On December 3, 2002, at 1345 central standard time, a Cessna 172M single-engine airplane, N4470R, was substantially damaged when the airplane nosed over during a precautionary landing to an open field near Vici, Oklahoma. The non-instrument rated private pilot, sole occupant of the airplane, was not injured. Visual meteorological conditions prevailed for the 14 Code of Federal Regulations Part 91 flight. A weather briefing was received and no flight plan was filed for the personal flight. The cross-country flight originated from Liberal, Kansas, at approximately 1200. The flight's destination was the Wiley Post International Airport, near Oklahoma City, Oklahoma. Use your browsers 'back' function to return to synopsisReturn to Query Page
The pilot, who had accumulated 99 hours of flight time, reported that the flight departed Liberal, Kansas, with the weather conditions "light to moderate snow and 5-7 miles visibility." Subsequently, the ice accumulated throughout the airframe and the pilot performed an unscheduled landing at Woodward, Oklahoma (WWR) to remove the ice. After the pilot partially removed the ice and obtained an update on the weather conditions via the computer, the flight departed Woodward for Oklahoma City.
During cruise flight, the pilot noted an indicated airspeed of 115 mph and the flight encountered freezing rain and structural ice which continued to accumulate. Within the next 20 miles, the pilot observed the indicated airspeed decrease to 100, then 90, and finally 80 mph. The pilot reported that he decreased the pitch of the airplane to maintain the airspeed at 80 mph and diverted the flight to the Vici Municipal Airport; however, the airplane was unable to maintain 80 mph, and the pilot elected to perform a precautionary landing to an open field short of the airport.
During the landing roll in rough and uneven terrain, the nose gear collapsed, and the airplane nosed-over coming to rest in the inverted position. The engine firewall sustained structural damage, a propeller blade was bent, and the top portion of the vertical stabilizer was crushed.

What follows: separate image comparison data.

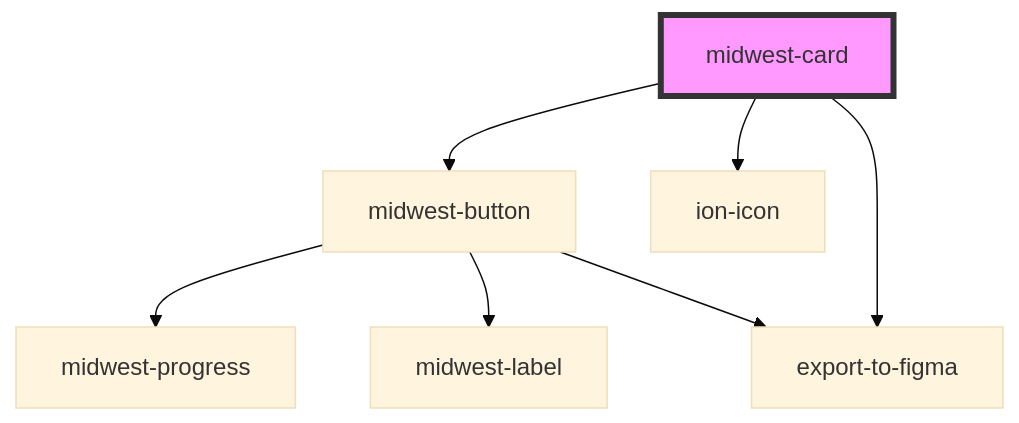
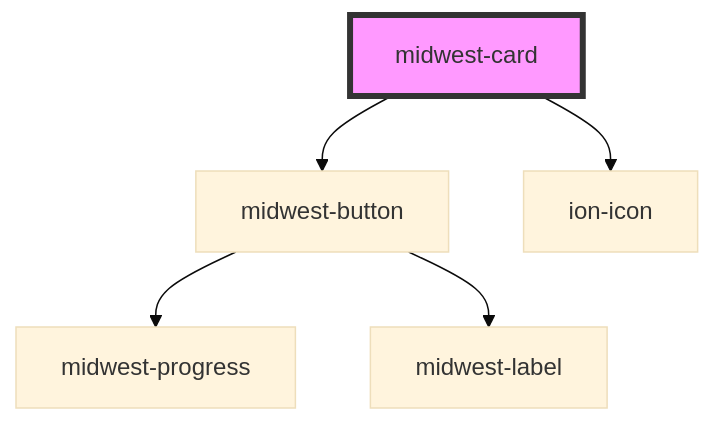
Before and after one commit to splitinfinities/Midwest: the diagram in packages/core/docs/components/card/readme.md, drawn with Mermaid (base theme). The commit also changed other lines of this file and 53 other files, not shown here.

````diff
--- a/packages/core/docs/components/card/readme.md
+++ b/packages/core/docs/components/card/readme.md
@@ -66,10 +65,8 @@
 ```mermaid
 graph TD;
   midwest-card --> midwest-button
   midwest-card --> ion-icon
-  midwest-card --> export-to-figma
   midwest-button --> midwest-progress
   midwest-button --> midwest-label
-  midwest-button --> export-to-figma
   style midwest-card fill:#f9f,stroke:#333,stroke-width:4px
 ```
````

Gage, Oklahoma (GAG), located 30.4 nautical miles east southeast (103 degrees) of the accident site was the nearest weather reporting station to the accident site. About the time of the accident, GAG was reporting calm winds, visibility 4 statute miles with freezing rain and haze, few clouds at 1,000 feet, a broken ceiling at 1,500 feet, and overcast at 2,800 feet. The temperature was 28 degrees Fahrenheit and the dew point was 27 degrees Fahrenheit, with an altimeter setting of 30.23 inches of Mercury.